The very thing that got me into Salt-N-Pepa going with the flow and doing what I was told was the same thing that got me in a lot of bad situations. Being a chameleon or just going with whatever wasn't good for me. It allowed me to put up with things I shouldn't have put up with. It allowed me to be with people I should not have been with because I wasn't able to just be myself and say no or walk away. It never let me ask, "What do I want out of life?" It never allowed me to really think about me and my needs first.
I wanted to fit in. I wanted to be accepted. I wanted people to like me. Copyright © 2008 by Sandra Denton
Table of Contents
Introduction by Queen Latifah
Chapter One The Chameleon's Curse
Chapter Two Coming to America
Chapter Three "And You Better Not Tell!"
Chapter Four Heaven or Hell
Chapter Five Daddy's Girl
Chapter Six Salt-N-Pepa's Here
Chapter Seven My Scarface
Chapter Eight Big Fun
Chapter Nine Give Props to Hip-Hop
Chapter Ten Hurby Hate Bug
Chapter Eleven Somma Time Man: Tah Tah
Chapter Twelve Partying like Rock Stars
Chapter Thirteen Naughty by Nature
Chapter Fourteen Whatta Man

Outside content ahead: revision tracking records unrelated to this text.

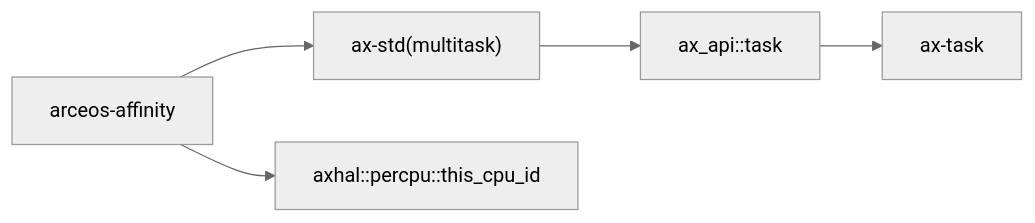
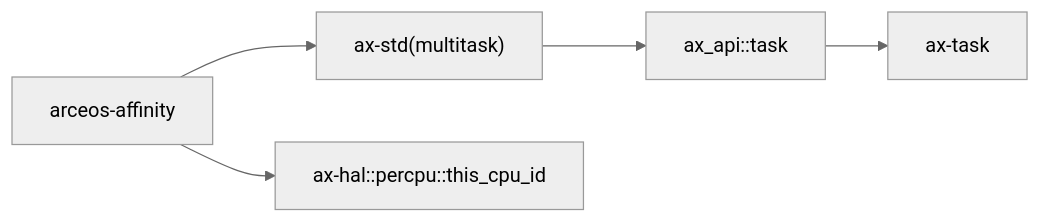
Before and after one commit to zKurisu/tgoskits: the second of 2 diagrams in docs/crates/arceos-affinity.md, drawn with Mermaid (neutral theme). The commit also changed other lines of this file and 158 other files, not shown here.

Commit message:
rename axhal to ax-hal

````diff
--- a/docs/crates/arceos-affinity.md
+++ b/docs/crates/arceos-affinity.md
@@ -83,7 +83,7 @@
 ```mermaid
 graph LR
     test["arceos-affinity"] --> ax-std["ax-std(multitask)"]
     ax-std --> ax-api["ax_api::task"]
     ax-api --> ax-task["ax-task"]
-    test --> axhal["axhal::percpu::this_cpu_id"]
+    test --> ax-hal["ax-hal::percpu::this_cpu_id"]
 ```
````
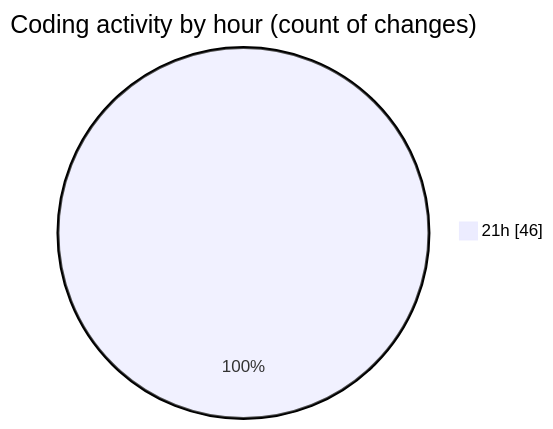
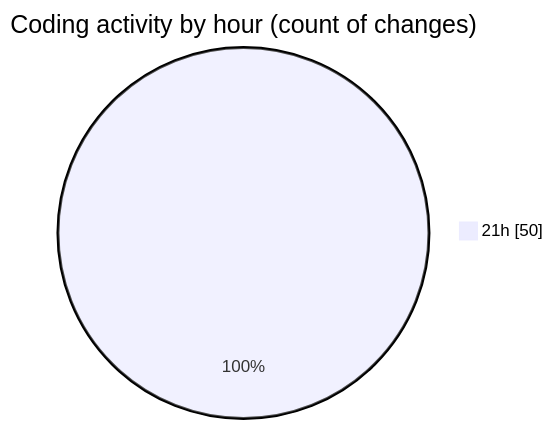
Before and after one commit to lephambinh05/code-tracking: the second of 2 diagrams in 2025-07-22/nhahang/README.md, drawn with Mermaid. The commit also changed other lines of this file and 1 other file, not shown here.

````diff
--- a/2025-07-22/nhahang/README.md
+++ b/2025-07-22/nhahang/README.md
@@ -51,5 +53,5 @@
 ```mermaid
 pie showData
 title Coding activity by hour (count of changes)
-"21h" : 46
+"21h" : 50
 ```
````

Chapter Fifteen The Nightmare
Chapter Sixteen Beauty and the Beat
Chapter Seventeen Joined at the Hip No More
Chapter Eighteen My Surreal Life
Chapter Nineteen Salt-N-Pepa's Here Again!
Chapter Twenty Blacks' Magic? God's Gift!
Chapter Twenty-one Celibacy: Very Necessary!
Chapter Twenty-two Do You Want Me? This Is What You Have to Do
Chapter Twenty-three PepTalk
Epilogue by Missy Elliot